New York, by contrast, has "always seemed like a bit too much," he tells me. "The primary thing I think is just time and space—it's almost just a mathematical thing. There were too many people in New York and it required too much money and took too much time to do things that weren't writing."

Kunkel moved to Argentina, but did not, of course, abandon New York altogether:

We're sitting at the bar of a dingy, garden-level Spanish restaurant he says is the only place in the neighborhood of his Union Square–ish pied-à-terre here in New York he can still stand, just a few hours before kickoff.

Ah yes. The Marxist Union Square pied-à-terre, a long tradition in the movement, which property records show he purchased and paid off the mortgage on in 2006. With what money, who knows.

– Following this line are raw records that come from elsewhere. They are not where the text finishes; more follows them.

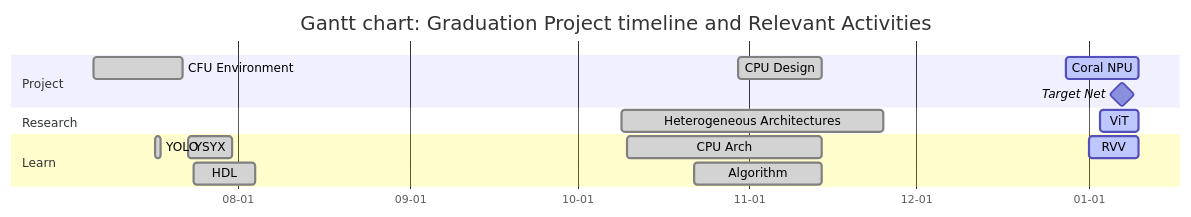
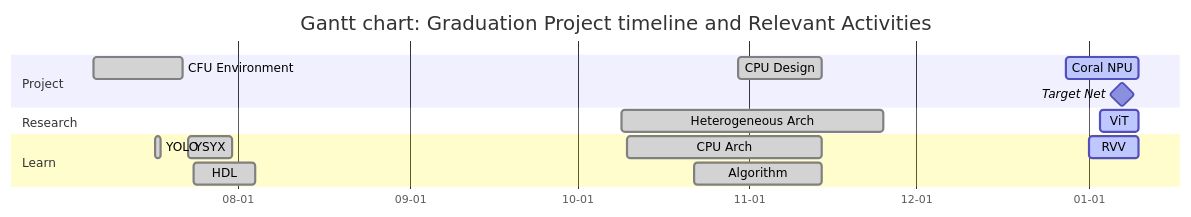
One commit to Marcobisky/Marcobisky.github.io changed the first of 3 diagrams in tinyml/index.qmd. Above: the diagram before and after it, drawn with Mermaid. The commit also changed 2 other files, not shown here.

Commit message:
Beautify log Gantt chart

````diff
--- a/tinyml/index.qmd
+++ b/tinyml/index.qmd
@@ -48,34 +48,34 @@
 ```{mermaid}
 ---
 displayMode: compact
 ---
 %%| label: fig-graduation-timeline
 %%| fig-cap: "Gantt Chart"
 %%| fig-width: 10
 %%| fig-height: 6
 
 gantt
     title Gantt chart: Graduation Project timeline and Relevant Activities
     dateFormat  YYYY-MM-DD
     axisFormat  %m-%d
     tickInterval 14d
 
     section Project
         CFU Environment :done, 2025-07-06, 2025-07-22
         CPU Design :done, 2025-10-30, 2025-11-14
         Coral NPU :active, 2025-12-28, 2026-01-10
         Target Net :milestone, 2026-01-07, 0d
 
     section Research
-        Heterogeneous Architectures :done, 2025-10-09, 2025-11-25
+        Heterogeneous Arch :done, 2025-10-09, 2025-11-25
         ViT :active, 2026-01-03, 2026-01-10
 
     section Learn
         YSYX :done, 2025-07-23, 2025-07-31
         HDL :done, 2025-07-24, 2025-08-04
         YOLO :done, 2025-07-17, 1d
         CPU Arch :done, 2025-10-10, 2025-11-14
         Algorithm :done, 2025-10-22, 2025-11-14
         RVV :active, 2026-01-01, 2026-01-10
 
 ```
````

Perhaps it's just the proceeds from Indecision's success.

Look: of course the main way in which Kunkel embodies the contemporary "Marxist public intellectual" is that he leads what some churlish blogger (hello!) could call an ethically compromised, or even just somewhat confusing and inconsistent, existence. Which makes him a human being and not a monster. Even just within leftist tradition there are plenty of people whose lives were structured such that they automatically compromised the politics those same people espoused in tracts, leftist journal articles, and dinner parties. Engels was the son of a rich factory owner. Sometimes life is complicated like that.

Although there are counter-examples too: the founders of the Partisan Review, on which n+1 sometimes seemed to want to model itself, were much less comfortably set up in life than someone like Kunkel is described as being in this article.

Not that Kunkel thinks material change is part of his remit. "I don't know how we're supposed to go about acquiring the power to do these things," he tells Wallace-Wells. "I see my role as more of being one of the people suggesting what it is we should try and do."

[Photo via MoMA/PS1.]